Results showed that among 61,763 patients enrolled in the pivotal trials, 7.44% were African American, which equated to a PPR of just 0.31 for this population for all cancer types combined.

Researchers observed consistent underrepresentation of African Americans in these trials across major disease subtypes, including breast cancer (PPR = 0.29), prostate cancer (PPR = 0.18), lung cancer (PPR = 0.15) and hematologic cancers (PPR = 0.12).

“Drug approvals are based on clinical trials that primarily enroll whites and their results are directly applied to African Americans and other minorities,” Hadidi told Healio. “In retrospect, when we start using the drugs to treat patients, we may see that African Americans either respond less or more to the drug.


“The ideal way of [conducting trials in the future] is to enroll minorities with the same prevalence they have in the community,” Hadidi added. “This may be done by asking each clinical trial to enroll specific number of African Americans or other minorities, so the results of such trials that result in a subsequent drug approval will be a real reflection of the activity of the drug in the community.”

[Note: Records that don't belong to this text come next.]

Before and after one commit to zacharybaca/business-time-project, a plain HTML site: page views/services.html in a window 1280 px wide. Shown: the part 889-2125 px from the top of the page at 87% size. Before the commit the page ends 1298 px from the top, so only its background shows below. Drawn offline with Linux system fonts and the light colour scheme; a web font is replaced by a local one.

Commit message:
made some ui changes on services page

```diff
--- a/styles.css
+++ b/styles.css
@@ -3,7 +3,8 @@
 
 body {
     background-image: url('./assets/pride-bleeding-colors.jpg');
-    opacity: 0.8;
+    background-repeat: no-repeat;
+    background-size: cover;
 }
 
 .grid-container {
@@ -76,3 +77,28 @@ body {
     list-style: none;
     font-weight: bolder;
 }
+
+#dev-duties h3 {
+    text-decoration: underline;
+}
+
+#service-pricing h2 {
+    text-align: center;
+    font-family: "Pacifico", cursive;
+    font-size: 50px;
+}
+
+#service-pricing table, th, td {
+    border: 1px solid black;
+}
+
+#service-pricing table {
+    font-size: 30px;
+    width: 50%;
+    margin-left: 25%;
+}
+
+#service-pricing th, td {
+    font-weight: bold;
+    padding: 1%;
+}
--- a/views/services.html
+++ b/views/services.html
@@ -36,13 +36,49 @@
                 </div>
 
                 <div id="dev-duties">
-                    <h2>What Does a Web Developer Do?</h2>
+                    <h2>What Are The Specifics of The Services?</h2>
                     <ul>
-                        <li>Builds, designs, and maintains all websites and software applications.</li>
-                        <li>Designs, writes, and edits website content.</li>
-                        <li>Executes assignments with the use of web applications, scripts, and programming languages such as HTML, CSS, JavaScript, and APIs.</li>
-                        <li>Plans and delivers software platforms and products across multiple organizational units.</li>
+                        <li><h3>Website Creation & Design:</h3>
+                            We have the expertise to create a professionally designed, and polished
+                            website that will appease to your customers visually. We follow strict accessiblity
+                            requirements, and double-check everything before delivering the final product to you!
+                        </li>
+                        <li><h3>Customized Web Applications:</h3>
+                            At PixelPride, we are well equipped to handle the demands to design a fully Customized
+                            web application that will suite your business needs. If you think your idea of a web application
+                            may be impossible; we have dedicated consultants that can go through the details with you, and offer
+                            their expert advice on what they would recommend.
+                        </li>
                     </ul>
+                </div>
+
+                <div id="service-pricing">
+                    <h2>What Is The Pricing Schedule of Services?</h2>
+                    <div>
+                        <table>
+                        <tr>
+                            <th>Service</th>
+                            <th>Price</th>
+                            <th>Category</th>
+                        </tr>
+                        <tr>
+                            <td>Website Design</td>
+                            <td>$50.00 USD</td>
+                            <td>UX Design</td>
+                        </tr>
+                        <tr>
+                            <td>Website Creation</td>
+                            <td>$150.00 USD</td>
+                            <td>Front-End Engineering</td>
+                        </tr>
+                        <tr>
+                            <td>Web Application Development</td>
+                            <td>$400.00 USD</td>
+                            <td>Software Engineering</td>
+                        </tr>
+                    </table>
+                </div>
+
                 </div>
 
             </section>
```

For more information:

Samer Al Hadidi, MD, MS, can be reached at hadidi@bcm.edu.